James Fleming: The ripple on effect is a tsunami on the dealers who employ people in your home states. If you do not pass this bill, the effect on your consitutents will be enormous. Consider the human side on what’s going on–go into those dealerships. It’s tough work, they’re writing the paychecks out, they do not have massive staffs. Read more

Chrysler: DIPs versus Begs

I’m slowly working my way through the Begs to Congress of the Big Two and a Half. And I’m struck by the way the Chrysler beg basically argues that it’ll be cheaper for the government to give a loan now.

Chrysler doesn’t say so explicitly, but it is seeking money to carry it until such a time as some other company will buy it.
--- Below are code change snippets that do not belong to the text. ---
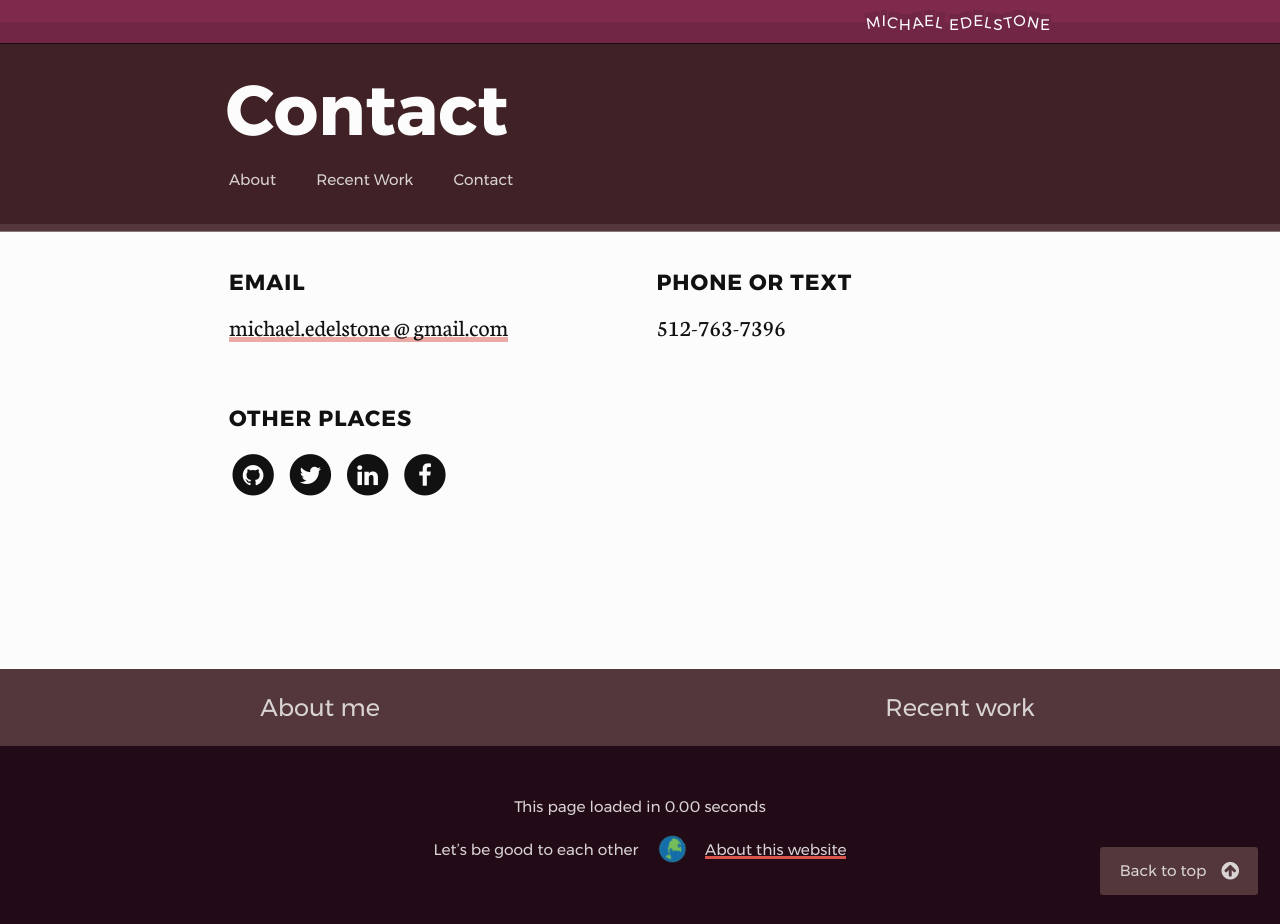
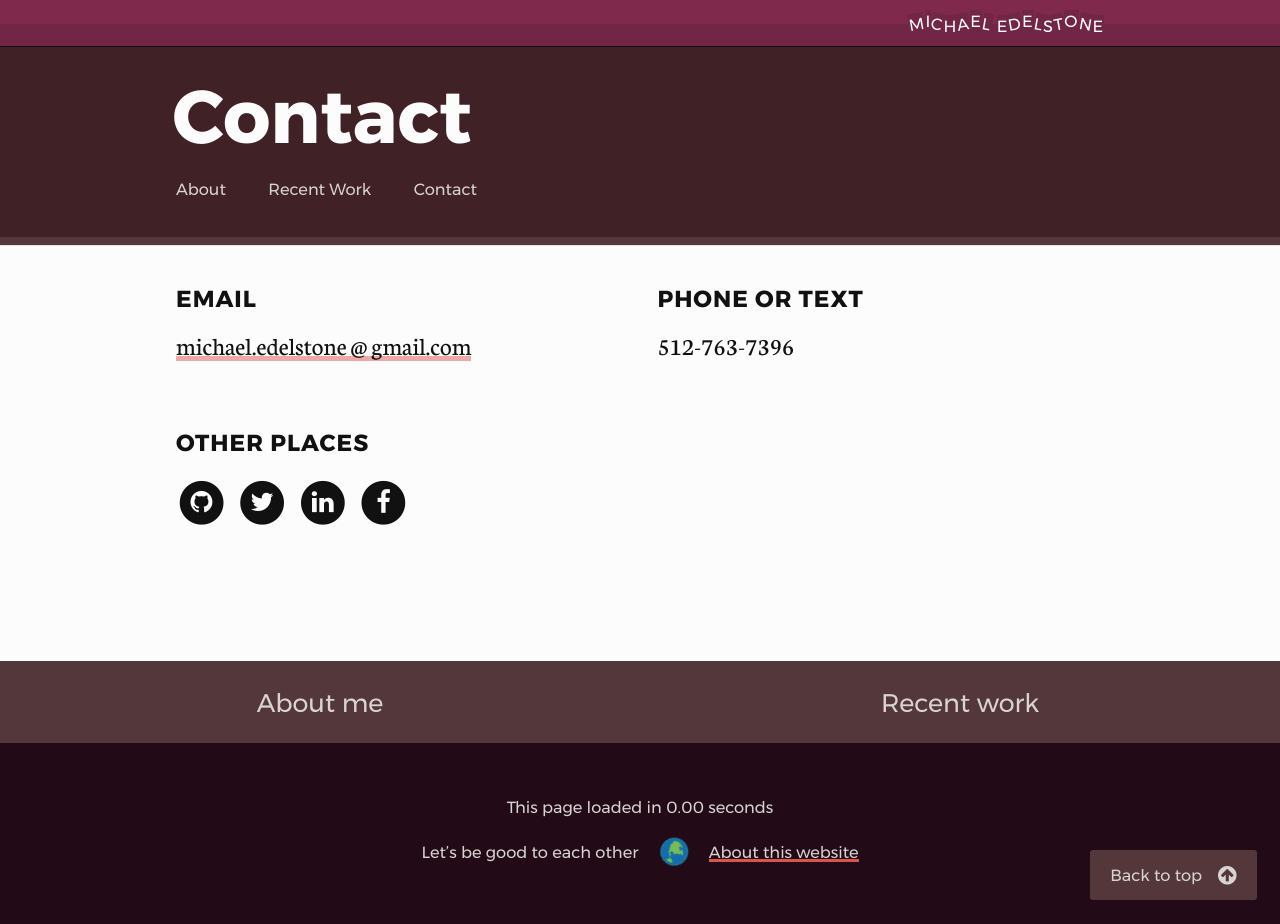
Before and after one commit to edelstone/my-website, a Jekyll site: the page built from contact.html, in a window 1280 px wide. Built offline with Jekyll 4.4.1, drawn with Linux system fonts in a browser that asks for light colours.

Commit message:
adds wider layout and larger type for bigger screens

```diff
--- a/_sass/global.scss
+++ b/_sass/global.scss
@@ -101,7 +101,7 @@ h1, h2, h3, h4, button, .signature, .intro, .footer, .button, .button-light, .ta
 }
 
 .constrain {
-	max-width: 80rem;
+	max-width: 85rem;
 	margin: auto;
 	padding-left: 2.5rem;
 	padding-right: 2.5rem;
@@ -117,7 +117,7 @@ h1, h2, h3, h4, button, .signature, .intro, .footer, .button, .button-light, .ta
 }
 
 .limited-content {
-	margin-bottom: 12rem;
+	margin-bottom: 8rem;
 }
 
 .signature {
@@ -1247,6 +1247,9 @@ a.offscreen:focus, a.offscreen:active, a.offscreen:hover {
 /* Responsive enhancements */
 
 @include breakpoint('large') {
+  html {
+		font-size: 72.5%;
+	}
 	.title-area {
 		padding-top: 8rem;
 		margin-top: -8rem;
```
Chrysler remains focused on developing partnerships, strategic alliances or a consolidation as a fundamental element of its restructuring to expand its product portfolio, generate incremental revenue, and create additional operational synergies related to manufacturing, purchasing and distribution.


Further partnership, restructuring and consolidation is required for the industry to be viable in the long-run.

Thus, even though it does present its reorganization plan to prove it is making necessary changes, it never really claims it–Chrysler, as a free-standing entity–will return to viability by itself (in fact, it spends a few sentences bitching about the Daimler takeover). 

So it needs to present a case for why the government should bridge it to the point where it can be purchased, rather than let it go into bankruptcy. Again, without saying so explicitly, it suggests the money it would get from the government–$6 billion from the DOE funds intended to retool for more efficient cars, and a $7 billion loan here, for a total of $13 billion–would serve the same bridging function as a Debtor-in-Possession loan that it would need for bankruptcy.

Chrysler believes that the amount of DIP financing that it would need to remain viable even during a relatively short bankruptcy (just one year) would approximate $12 to $15 billion. And, even that estimate presumes that financing remains available for the company’s dealers and customers, which cannot be counted on given current market conditions.

If financing for its dealers is unavailable from traditional sources during the Chapter 11 process (as Chrysler must assume would be the case), then Chrysler would need at least $5 billion of additional DIP financing just to support its dealers, pushing the expected total size of the year-one DIP financing need approximately $17 to $20 billion.

The enormous size of the DIP financing facility that Chrysler would require is due to many factors, including (i) the likelihood that many consumers will shun purchasing vehicles made by a manufacturer that is in chapter 11, thereby starving the company of revenue while it attempts to reorganize; Read more